The Jameel Observatory for Food Security Early Action and CLIMAVORE, a project by 2021 Turner Prize nominees Cooking Sections, hosted a meeting at Goals House in Glasgow on the impact of climate change on food security in fragile communities, and how food systems affect our climate.  Speakers included Elizabeth Adobi Okwuosa, research officer and soil scientist at Kenya Agricultural and Livestock Research Organisation (KALTRO); Kundhavi Kadiresan, managing director for global engagement and innovation at CGIAR; Gwen Hines, CEO, Save the Children; Professor Alan Duncan of the University of Edinburgh and the International Livestock Research Institute (ILRI); Professor Julie Fitzpatrick OBE, chief scientific adviser at the Scottish Government; Cooking Sections’ Alon Schwabe and Daniel Fernández Pascual; and the director of Community Jameel, George Richards.

Professor Julie Fitzpatrick OBE

In the Saudi pavilion, Community Jameel and AEON Collective co-hosted a panel discussion to share interim findings from an ongoing study into the impact of climate change on health in the Gulf Region.  Moderated by Princess Mashael AlShalan, with remarks by Fady Jameel, the panel comprised Professor Elfatih Eltahir, head of the Eltahir Research Group at MIT; Claire Walsh from J-PAL; Greg Sixt, from J-WAFS at MIT; Ana Margarida Costa, from the King Abdullah University for Science and Technology, (KAUST) and Maimoonah Al Khalil, director of the National Observatory for Women, Princess Nourah University.
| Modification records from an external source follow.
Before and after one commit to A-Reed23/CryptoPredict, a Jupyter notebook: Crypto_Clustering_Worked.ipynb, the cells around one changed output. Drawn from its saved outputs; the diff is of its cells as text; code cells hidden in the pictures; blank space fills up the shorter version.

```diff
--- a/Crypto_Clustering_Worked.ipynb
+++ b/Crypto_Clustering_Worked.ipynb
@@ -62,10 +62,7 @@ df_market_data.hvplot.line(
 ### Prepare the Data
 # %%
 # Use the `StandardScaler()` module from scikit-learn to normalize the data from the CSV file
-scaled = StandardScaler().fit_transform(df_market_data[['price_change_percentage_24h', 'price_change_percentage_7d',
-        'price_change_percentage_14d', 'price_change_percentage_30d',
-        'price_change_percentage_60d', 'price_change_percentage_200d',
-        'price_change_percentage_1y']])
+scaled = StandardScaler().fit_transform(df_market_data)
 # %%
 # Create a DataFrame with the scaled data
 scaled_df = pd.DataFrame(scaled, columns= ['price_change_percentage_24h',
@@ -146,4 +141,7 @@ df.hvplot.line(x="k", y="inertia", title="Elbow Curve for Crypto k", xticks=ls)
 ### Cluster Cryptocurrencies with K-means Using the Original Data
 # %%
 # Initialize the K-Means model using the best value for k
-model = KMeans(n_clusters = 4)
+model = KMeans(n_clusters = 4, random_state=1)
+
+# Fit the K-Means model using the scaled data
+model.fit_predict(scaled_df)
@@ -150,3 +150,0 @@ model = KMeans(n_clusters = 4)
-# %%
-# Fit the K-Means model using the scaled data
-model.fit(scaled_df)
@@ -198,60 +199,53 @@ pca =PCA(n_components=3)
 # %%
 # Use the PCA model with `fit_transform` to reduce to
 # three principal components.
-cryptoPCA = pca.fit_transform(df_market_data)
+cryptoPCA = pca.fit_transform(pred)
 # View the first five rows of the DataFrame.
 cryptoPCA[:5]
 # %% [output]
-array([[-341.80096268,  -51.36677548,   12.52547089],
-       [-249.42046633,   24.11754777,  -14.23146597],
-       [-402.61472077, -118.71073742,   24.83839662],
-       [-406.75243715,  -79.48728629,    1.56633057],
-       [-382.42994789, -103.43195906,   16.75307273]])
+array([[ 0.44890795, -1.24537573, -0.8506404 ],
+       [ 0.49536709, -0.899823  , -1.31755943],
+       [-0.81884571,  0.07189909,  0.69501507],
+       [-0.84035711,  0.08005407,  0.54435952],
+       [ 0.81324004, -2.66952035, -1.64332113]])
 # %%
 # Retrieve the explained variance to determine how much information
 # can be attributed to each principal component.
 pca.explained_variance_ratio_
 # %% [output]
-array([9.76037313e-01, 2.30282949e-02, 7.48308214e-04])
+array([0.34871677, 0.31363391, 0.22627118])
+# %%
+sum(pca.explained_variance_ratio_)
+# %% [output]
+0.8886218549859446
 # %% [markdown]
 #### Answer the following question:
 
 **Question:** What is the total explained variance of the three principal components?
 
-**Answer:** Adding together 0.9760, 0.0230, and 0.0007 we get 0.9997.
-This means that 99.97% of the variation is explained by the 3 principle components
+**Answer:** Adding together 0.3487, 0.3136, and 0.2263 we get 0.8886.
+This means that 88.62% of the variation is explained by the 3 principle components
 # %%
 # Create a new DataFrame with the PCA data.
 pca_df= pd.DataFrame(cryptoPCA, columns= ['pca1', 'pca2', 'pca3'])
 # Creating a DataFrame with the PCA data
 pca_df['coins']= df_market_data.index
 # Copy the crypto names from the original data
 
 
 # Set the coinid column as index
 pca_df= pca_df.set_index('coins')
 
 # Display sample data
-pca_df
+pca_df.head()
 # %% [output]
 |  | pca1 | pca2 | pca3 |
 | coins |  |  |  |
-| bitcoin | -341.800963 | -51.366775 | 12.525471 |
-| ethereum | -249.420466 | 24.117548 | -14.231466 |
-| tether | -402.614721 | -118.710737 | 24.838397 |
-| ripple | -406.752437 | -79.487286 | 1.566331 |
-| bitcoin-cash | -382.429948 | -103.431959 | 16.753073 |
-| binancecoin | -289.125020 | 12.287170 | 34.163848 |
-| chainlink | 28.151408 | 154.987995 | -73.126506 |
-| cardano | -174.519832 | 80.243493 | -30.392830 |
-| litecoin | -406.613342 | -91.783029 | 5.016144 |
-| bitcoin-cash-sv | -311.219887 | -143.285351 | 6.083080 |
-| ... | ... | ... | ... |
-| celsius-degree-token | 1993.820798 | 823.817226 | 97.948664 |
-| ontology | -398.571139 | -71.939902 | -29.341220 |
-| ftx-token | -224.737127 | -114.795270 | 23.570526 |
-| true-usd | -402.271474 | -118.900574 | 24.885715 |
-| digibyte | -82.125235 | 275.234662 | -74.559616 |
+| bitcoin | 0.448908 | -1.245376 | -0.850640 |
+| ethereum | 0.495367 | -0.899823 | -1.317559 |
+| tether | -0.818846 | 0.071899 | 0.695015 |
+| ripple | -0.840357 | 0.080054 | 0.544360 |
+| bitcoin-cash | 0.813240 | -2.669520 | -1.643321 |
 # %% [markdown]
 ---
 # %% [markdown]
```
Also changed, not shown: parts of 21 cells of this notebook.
COP26 signposts the road ahead

The climate crisis is an existential threat to our way of life; and perhaps our species itself – it is an issue that affects us all, whatever our income level and wherever we call home.

Fady Jameel
Fady Jameel
Deputy President & Vice Chairman,
Abdul Latif Jameel

Experts agree that emissions must be slashed by almost half this decade to keep alive COP26’s stated goal of a world no more than 1.5o C warmer than pre-industrial levels.[17]  Luckily we have both momentum and economics on our side, with recent evidence proving that in many countries renewable energy is now cheaper than fossil fuel alternatives.[18]

COP26 might not have satisfied the expectations of all scientists and climate campaigners at Glasgow, but that was never a realistic expectation.  Despite some setbacks, it is undeniably a better outcome than many expected, and provides a powerful springboard for more stringent environmental commitments in the near future,” says Fady Jameel, Deputy President and Vice Chairman, Abdul Latif Jameel.

“National pledges, combined with leveraging the power of private capital, can move us closer to that elusive 1.5o warming goal.  COP26 got this journey underway.  It is now up to all of us to ensure we reach our ultimate destination.”